Exercise goal: Please return the data word for word and leave out any picture it contains.

Information supplied:
=-=-=-=-=

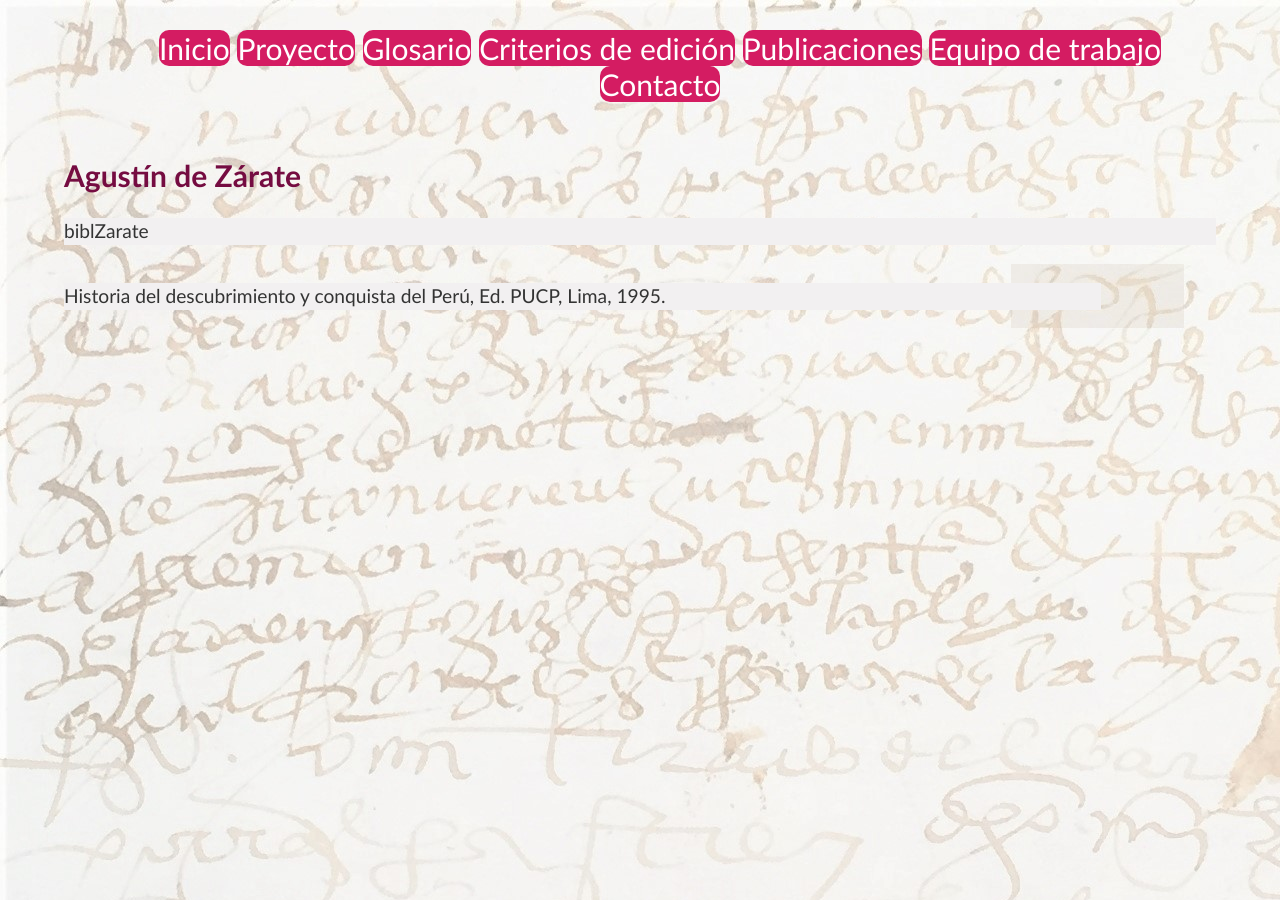
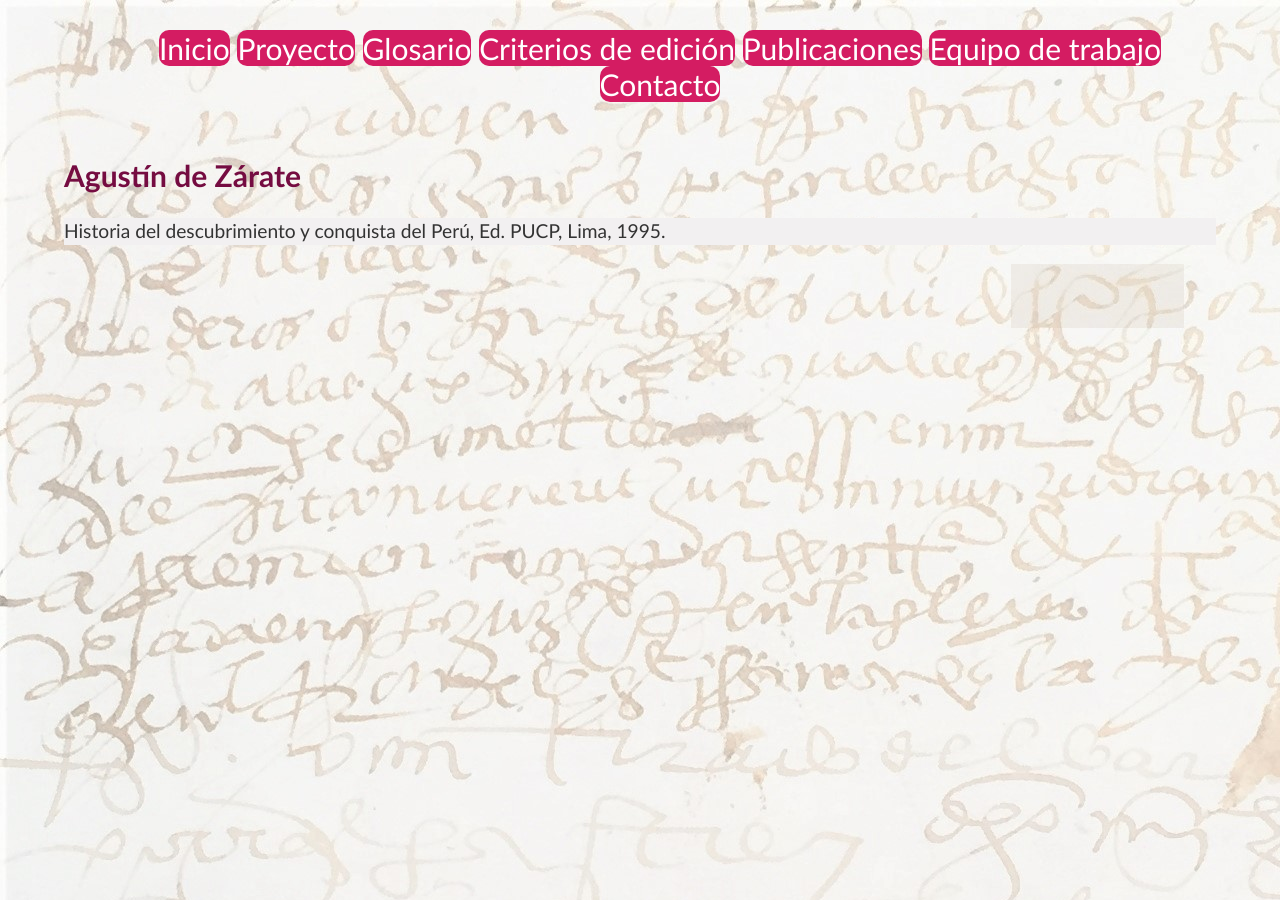
Before and after one commit to glosascroniquenses/glosascroniquenses.github.io, a Jekyll site: the page built from _autores/cronista15.html, in a window 1280 px wide. Built offline with Jekyll 4.4.1, drawn with Linux system fonts in a browser that asks for light colours.

Commit message:
Update autore.html

```diff
--- a/_layouts/autore.html
+++ b/_layouts/autore.html
@@ -5,7 +5,7 @@ layout: default
     <header>
     <h1><a href="{{ autore.url }}" style="color:#750C41;">{{ page.title }}</a></h1>
     </header>
-    <p>{{ page.text }}</p>
+    <p>{{ content }}</p>
 
     {% if page.data %}
 
@@ -72,10 +72,5 @@ layout: default
 
     {% endif %}
 
-<main id="main" role="main">
-<p>{{ content }}</p>
-
-</main>
-
 
 </article>
```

=-=-=-=-=

Answer to the exercise:
Before and after one commit to glosascroniquenses/glosascroniquenses.github.io, a Jekyll site: the page built from _autores/cronista15.html, in a window 1280 px wide. Built offline with Jekyll 4.4.1, drawn with Linux system fonts in a browser that asks for light colours.

Commit message:
Update autore.html

```diff
--- a/_layouts/autore.html
+++ b/_layouts/autore.html
@@ -5,7 +5,7 @@ layout: default
     <header>
     <h1><a href="{{ autore.url }}" style="color:#750C41;">{{ page.title }}</a></h1>
     </header>
-    <p>{{ page.text }}</p>
+    <p>{{ content }}</p>
 
     {% if page.data %}
 
@@ -72,10 +72,5 @@ layout: default
 
     {% endif %}
 
-<main id="main" role="main">
-<p>{{ content }}</p>
-
-</main>
-
 
 </article>
```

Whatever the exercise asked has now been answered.